A total of 393,289 people were removed from the U.S. in 2009. Of those individuals, 128,345 were criminal aliens whose offense included the manufacture, distribution, sale and possession of illegal drugs, or 29 percent of all criminal aliens removed last year. Traffic offenses and immigration violations were the second- and third-most frequent type of violation, representing 15.9 and 15.4 percent of all removals, respectively.
The statistics, which were posted on the Department of Homeland Security's website, also revealed that of the 613,000 foreign nationals apprehended by federal authorities, 86 percent were natives of Mexico. The next leading countries were Guatemala, Honduras, El Salvador, China and Brazil.
The report also found that a record high number of foreign nationals were removed -- 393,000 -- for a seventh consecutive year. The leading countries of origin of those removed were Mexico (72 percent), Guatemala (7 percent), and Honduras (7 percent).

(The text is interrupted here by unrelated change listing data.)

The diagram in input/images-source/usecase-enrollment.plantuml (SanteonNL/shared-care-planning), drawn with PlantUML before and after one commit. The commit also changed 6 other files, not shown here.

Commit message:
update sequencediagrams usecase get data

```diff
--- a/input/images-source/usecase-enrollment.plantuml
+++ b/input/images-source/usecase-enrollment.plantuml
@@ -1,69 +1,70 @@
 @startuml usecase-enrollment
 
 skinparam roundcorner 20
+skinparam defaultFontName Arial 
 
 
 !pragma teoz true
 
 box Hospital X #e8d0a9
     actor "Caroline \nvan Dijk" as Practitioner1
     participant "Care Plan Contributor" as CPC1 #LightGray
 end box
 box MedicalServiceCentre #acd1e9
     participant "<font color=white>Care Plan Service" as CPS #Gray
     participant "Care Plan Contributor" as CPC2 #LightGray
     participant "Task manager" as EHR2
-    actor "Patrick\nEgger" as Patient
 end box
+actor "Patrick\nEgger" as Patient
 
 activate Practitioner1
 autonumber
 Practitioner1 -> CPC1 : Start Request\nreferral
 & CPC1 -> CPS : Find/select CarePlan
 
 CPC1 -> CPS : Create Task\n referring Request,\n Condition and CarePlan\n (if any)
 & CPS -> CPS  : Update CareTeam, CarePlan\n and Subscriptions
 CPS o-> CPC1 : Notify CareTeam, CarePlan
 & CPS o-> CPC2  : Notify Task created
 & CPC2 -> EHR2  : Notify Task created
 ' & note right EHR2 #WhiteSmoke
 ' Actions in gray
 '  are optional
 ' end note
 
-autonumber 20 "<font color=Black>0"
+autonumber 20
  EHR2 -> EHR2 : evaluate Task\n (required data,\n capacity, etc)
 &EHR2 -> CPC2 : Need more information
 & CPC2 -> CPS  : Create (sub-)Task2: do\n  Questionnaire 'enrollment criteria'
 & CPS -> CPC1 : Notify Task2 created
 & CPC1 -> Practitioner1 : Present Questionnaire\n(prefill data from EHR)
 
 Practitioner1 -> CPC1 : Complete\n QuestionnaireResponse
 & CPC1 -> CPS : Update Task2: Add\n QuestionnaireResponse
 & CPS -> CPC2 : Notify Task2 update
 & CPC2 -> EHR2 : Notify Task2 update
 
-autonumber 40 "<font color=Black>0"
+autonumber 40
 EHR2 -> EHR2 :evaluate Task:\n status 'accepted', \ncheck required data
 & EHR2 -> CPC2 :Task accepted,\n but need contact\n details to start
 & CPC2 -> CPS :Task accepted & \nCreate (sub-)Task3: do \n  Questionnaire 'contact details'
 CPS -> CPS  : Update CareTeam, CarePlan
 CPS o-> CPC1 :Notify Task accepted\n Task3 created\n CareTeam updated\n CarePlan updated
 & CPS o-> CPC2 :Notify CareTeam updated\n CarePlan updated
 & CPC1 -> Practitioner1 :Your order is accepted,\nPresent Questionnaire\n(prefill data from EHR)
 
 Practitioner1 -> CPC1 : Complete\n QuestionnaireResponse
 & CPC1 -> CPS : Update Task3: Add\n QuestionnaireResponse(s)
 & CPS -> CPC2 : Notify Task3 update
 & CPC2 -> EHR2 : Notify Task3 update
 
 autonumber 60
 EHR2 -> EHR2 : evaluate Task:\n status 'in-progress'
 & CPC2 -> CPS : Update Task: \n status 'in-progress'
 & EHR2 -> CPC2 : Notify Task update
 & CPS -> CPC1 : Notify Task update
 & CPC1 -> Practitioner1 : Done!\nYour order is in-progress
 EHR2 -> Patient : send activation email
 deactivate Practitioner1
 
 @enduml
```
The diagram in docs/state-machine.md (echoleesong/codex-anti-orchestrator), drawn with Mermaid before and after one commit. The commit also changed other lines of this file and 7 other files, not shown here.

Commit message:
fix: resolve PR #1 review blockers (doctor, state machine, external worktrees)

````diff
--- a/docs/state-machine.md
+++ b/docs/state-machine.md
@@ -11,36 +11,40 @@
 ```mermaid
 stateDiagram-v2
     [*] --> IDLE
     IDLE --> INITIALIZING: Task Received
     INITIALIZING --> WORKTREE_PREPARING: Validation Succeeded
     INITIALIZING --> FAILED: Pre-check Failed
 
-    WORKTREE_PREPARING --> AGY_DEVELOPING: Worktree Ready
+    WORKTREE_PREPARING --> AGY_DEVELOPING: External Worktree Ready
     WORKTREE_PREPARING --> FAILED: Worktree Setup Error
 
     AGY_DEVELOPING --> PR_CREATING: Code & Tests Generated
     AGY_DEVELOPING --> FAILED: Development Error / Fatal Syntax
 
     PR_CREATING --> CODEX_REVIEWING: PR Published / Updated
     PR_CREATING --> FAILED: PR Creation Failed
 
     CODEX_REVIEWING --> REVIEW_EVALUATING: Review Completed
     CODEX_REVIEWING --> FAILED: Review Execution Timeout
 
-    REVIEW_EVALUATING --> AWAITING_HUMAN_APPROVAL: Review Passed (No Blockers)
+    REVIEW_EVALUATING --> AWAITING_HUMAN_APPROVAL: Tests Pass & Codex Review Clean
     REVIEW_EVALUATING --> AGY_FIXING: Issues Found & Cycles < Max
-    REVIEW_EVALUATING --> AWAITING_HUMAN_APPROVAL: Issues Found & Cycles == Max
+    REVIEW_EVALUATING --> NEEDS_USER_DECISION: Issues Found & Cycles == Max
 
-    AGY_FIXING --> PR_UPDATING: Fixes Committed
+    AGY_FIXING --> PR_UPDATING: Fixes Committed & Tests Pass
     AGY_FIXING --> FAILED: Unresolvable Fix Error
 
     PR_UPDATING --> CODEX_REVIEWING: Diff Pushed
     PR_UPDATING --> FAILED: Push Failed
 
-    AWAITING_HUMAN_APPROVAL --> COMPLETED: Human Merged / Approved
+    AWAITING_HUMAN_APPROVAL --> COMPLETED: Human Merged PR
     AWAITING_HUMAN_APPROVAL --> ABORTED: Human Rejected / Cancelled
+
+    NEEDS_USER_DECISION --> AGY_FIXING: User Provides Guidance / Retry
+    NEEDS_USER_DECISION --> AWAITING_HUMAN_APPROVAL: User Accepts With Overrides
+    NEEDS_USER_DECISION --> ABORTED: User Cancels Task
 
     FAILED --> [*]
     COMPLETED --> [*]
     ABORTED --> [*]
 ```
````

Immigration and Customs Enforcement officials also detained approximately 383,000 foreign nationals in 2009, while 580,000 foreign nationals were returned to their home countries without a removal order, according to the report. Eighty-five percent of those returns involved Mexican or Canadian aliens.